(Version difference data)
========================

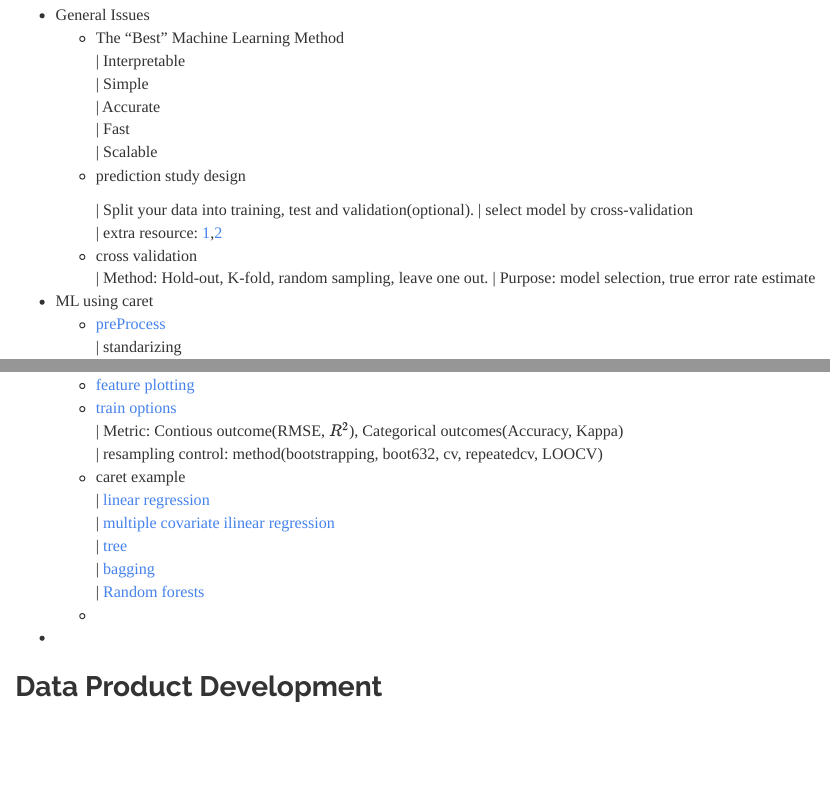
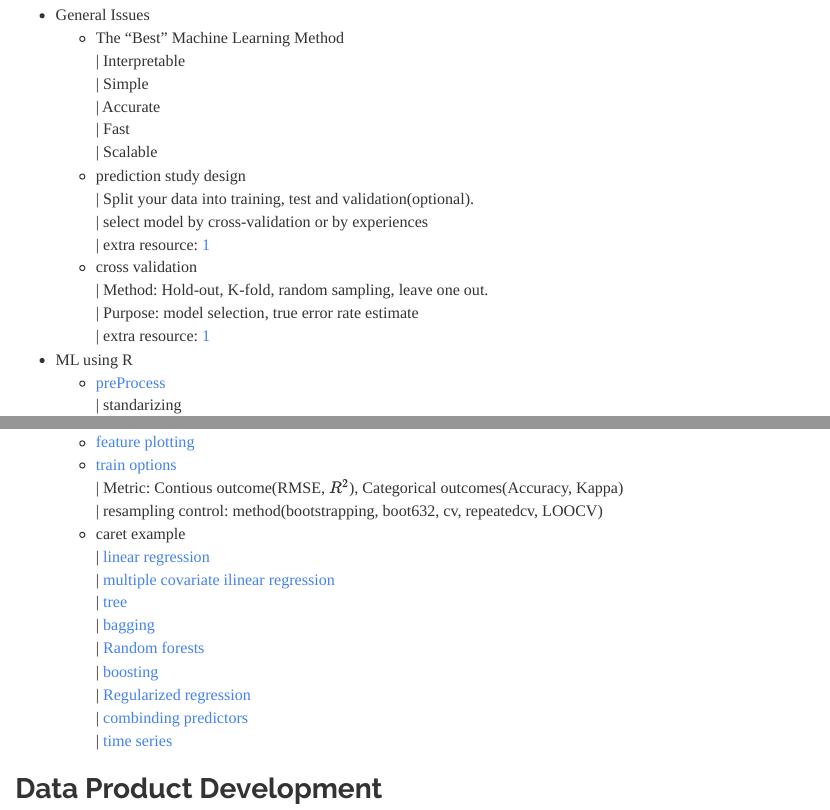
Before and after one commit to CjTouzi/datasciencecousera3.0, an R Markdown document (Index.Rmd): the page in a window 1100 px wide, from 7440 px down, and a second part further down, joined at a grey line. The pictures show the output file Index.html that the author committed with the source, opened offline.

Commit message:
update data science summary

```diff
--- a/Index.Rmd
+++ b/Index.Rmd
@@ -346,14 +346,14 @@ variance $\sigma^2$ then $\bar X_n$ converges to $\mu$
         | Fast
         | Scalable
     - prediction study design
-
         | Split your data into training, test and validation(optional).
-        | select model by cross-validation
-        | extra resource: [1](http://research.cs.tamu.edu/prism/lectures/iss/iss_l13.pdf),[2]()
+        | select model by cross-validation or by experiences
+        | extra resource: [1](http://research.cs.tamu.edu/prism/lectures/iss/iss_l13.pdf)
     - cross validation
         | Method: Hold-out, K-fold, random sampling, leave one out.
         | Purpose: model selection, true error rate estimate
-- ML using caret
+        | extra resource: [1](http://www.autonlab.org/tutorials/overfit10.pdf)
+- ML using R
     -   [preProcess](https://github.com/CjTouzi/courses/blob/master/08_PracticalMachineLearning/lectures/014basicPreprocessing.pdf)
         | standarizing
         | scalling
@@ -370,10 +370,12 @@ variance $\sigma^2$ then $\bar X_n$ converges to $\mu$
         | [multiple covariate ilinear regression](https://github.com/CjTouzi/courses/blob/master/08_PracticalMachineLearning/lectures/018predictingWithRegressionMC.pdf)
         | [tree](https://github.com/CjTouzi/courses/blob/master/08_PracticalMachineLearning/lectures/019predictingWithTrees.pdf)
         | [bagging](https://github.com/CjTouzi/courses/blob/master/08_PracticalMachineLearning/lectures/020bagging.pdf)
-        | [Random forests]()
-    -
+        | [Random forests](https://github.com/CjTouzi/courses/blob/master/08_PracticalMachineLearning/lectures/021randomForests.pdf)
+        | [boosting](https://github.com/CjTouzi/courses/blob/master/08_PracticalMachineLearning/lectures/022boosting.pdf)
+        | [Regularized regression](https://github.com/CjTouzi/courses/blob/master/08_PracticalMachineLearning/lectures/024regularizedRegression.pdf)
+        | [combinding predictors](https://github.com/CjTouzi/courses/blob/master/08_PracticalMachineLearning/lectures/025combiningPredictors.pdf)
+        | [time series](https://github.com/CjTouzi/courses/blob/master/08_PracticalMachineLearning/lectures/027forecasting.pdf)
 
--
 
 ### Data Product Development
 
```
Also changed, not shown: Index.html, Index.md, cross-validation.pdf (added), Index.Rmd (2 more changed lines).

========================

» Requirement: What is the number of lines above that hold the string "validation"? Answer with that number alone.

» Result for this exercise: 5